Mrs. Somboon now enjoys a better financial status because of her business. She bought a pickup truck to buy more rats in many places, and can now build her own house from the money she made selling rats.

 Article and picture taken from Pattayadailynews.

How to save money in London

The aim of this post is to provide some suggestions in how to save money in one of the most expensive cities in the world. I hope you’ll find it useful.


Central London dwellers miss out many supermarket offers as only big chain supermarkets such as Sainsbury and Tesco have branches here and they mainly have a smaller range of the most popular and more expensive items. Outside the central area there are larger branches together with those of Morrisons and Asda. All of these run special offers and one of the cheapest ways of getting perishable goods is to shop just before closing time especially on a Sunday afternoon, usually before 4.oo pm or 5.00 pm. Other good options are supermarkets such as Netto, Aldi and Lidl (best known as ‘no frills’ supermarkets) to be found in the inner and outer suburbs and are generally cheaper than the well known stores though the range of products is more limited.


They have struggled in recent years in the face of rising cost and competition from supermarkets selling cheap clothes and fruit. The most central is Berwick Street in Soho, where there may be a chance of picking up unsold food very cheaply at the end of the day. Other more famous markets such as Petticoat lane and Portobello Road now cater more for visitors than for local bargain hunter.

’99p’ and ‘Pound’ Shops

These chain in the last few years have become a familiar sight, except in central London. They offer branded grocery and other goods at much less than other outlets and are also a good source of many household goods. The thing to be aware of is that a few items, because of the standard price, might be dearer than some special offers elsewhere, but they are still well worth a visit for the bargain hunter.

Clothes & Charity Shops

Charity shops are to found on every high street. However, those in the central areas have higher prices and really are more for visitors interested in ‘retro’ clothes. The shops run by national charities often have a corporate and inflexible pricing policy which doesn’t seem to take into account the location. Best bargains are to be found in shops linked to a specific local charity; prices are lower as the managers generally have more discretion. The stock is more mixed as all donations come to that shop rather than being rotated amongst several branches.

Other good places to buy cheap clothes such as t-shirts, underwear and sock, mainstream shops such as Primark and Asda offer the best value, and you can be certain that what you want will almost certainly be in stock.

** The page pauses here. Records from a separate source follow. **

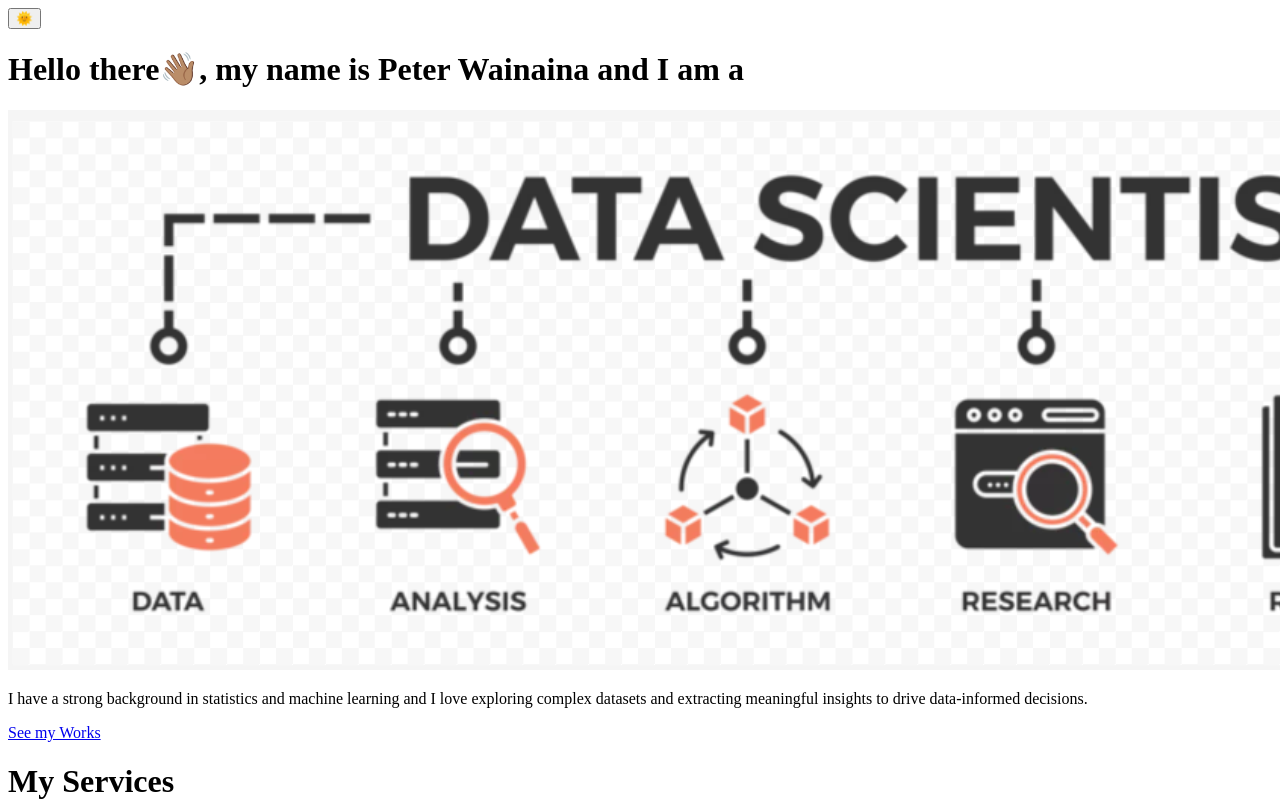
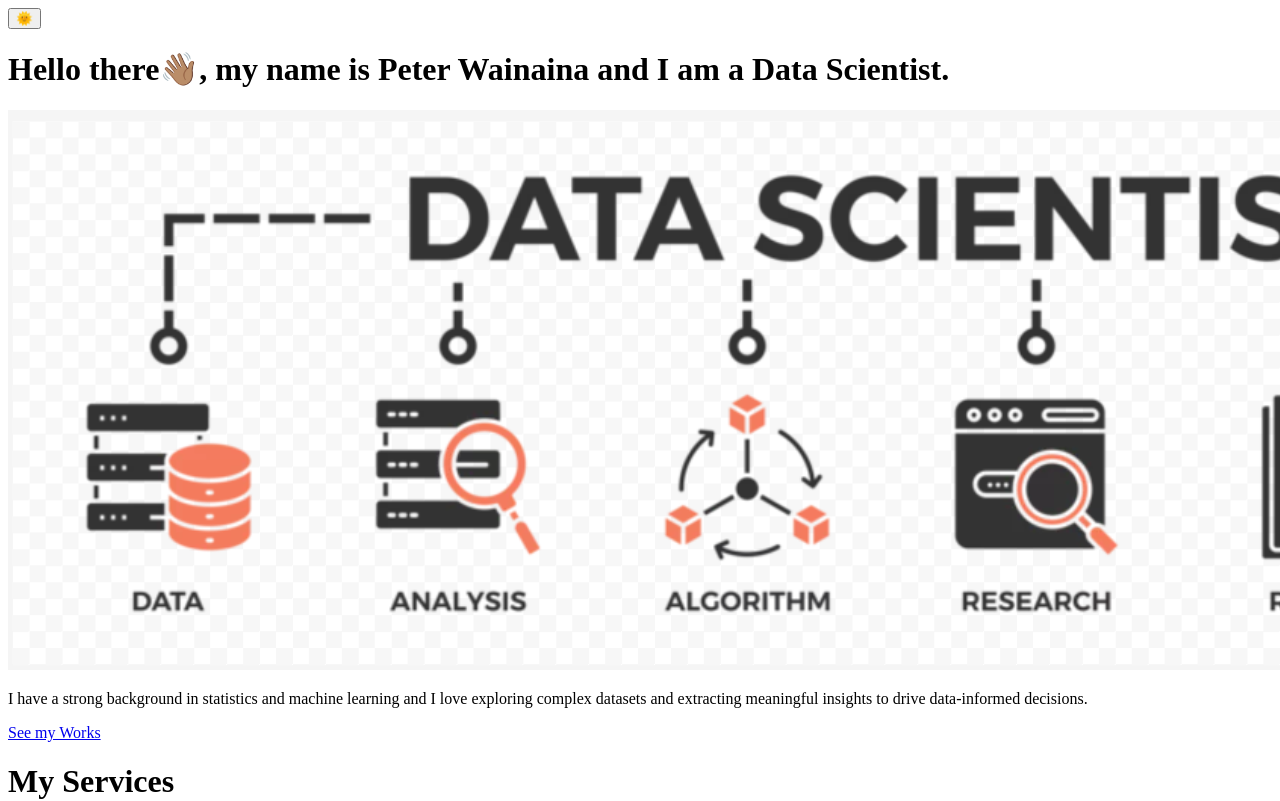
Before and after one commit to wainaina-peter/wainaina-peter-Portfolio, a React (Vite) app: page / in a window 1280 px wide. Shown: the top 801 px of the page. Built offline with nearby package versions, Linux system fonts and the light colour scheme; the HTML template or start-up script is replaced by a standard one.

Commit message:
Update HeroSection.jsx

```diff
--- a/src/components/HeroSection.jsx
+++ b/src/components/HeroSection.jsx
@@ -4,7 +4,7 @@
   return (
     <div id='hero' className='flex items-center justify-center flex-col py-20'>
         <div className='text-center'>
-        <h1 className='text-5xl md:text-4xl mb-1 md:mb-3 text-indigo-600 font-semibold font-inter dark:text-indigo-500'>Hello there👋🏽, my name is Peter Wainaina and I am a</h1>
+        <h1 className='text-5xl md:text-4xl mb-1 md:mb-3 text-indigo-600 font-semibold font-inter dark:text-indigo-500'>Hello there👋🏽, my name is Peter Wainaina and I am a Data Scientist.</h1>
         <img src='src\data\pictures\datascientist.png' />
         <br />
         <p className='text-md md:text-xl mb-3 text-gray-600 dark:text-gray-300'>I have a strong background in statistics and machine learning and I love exploring complex datasets and extracting meaningful insights to drive data-informed decisions.</p>
```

Londoners have two free morning newspapers on weekdays. The metro carries brief news stories along with TV listings and sports stories, while City AM is very much business orientated. The Standard has been free for a few years and is circulated from about 3 pm. It contains more in depth news and is more politically balanced than in the ‘paid’ days. Local areas have free weekly issues ranging from virtual advert sheets to those such as Camden New Journal which takes a campaigning line with wide coverage of local issues.

If you want internet access, most libraries offers up to an hour free each day to members.


Travelling is very expensive in London. If you do need to travel often it may be well worth getting an Oyster Card. An Oyster Card will reduce the cost of each bus fare (the cheapest way of travelling in London is by bus) from the extortionate £ 2.20 single to £ 1.30 and you will pay a maximum of £ 4.00 a day for an unlimited number of bus journeys. Day travelcards are cheaper after 9.30 am on Monday to Friday and all day at Weekends and Bank Holidays if you need to use the tube, but can avoid the morning peak.

I hope in the next few weeks to add more suggestions and I’m happy to add yours. Please write to and let me know your tips in how to save money in London.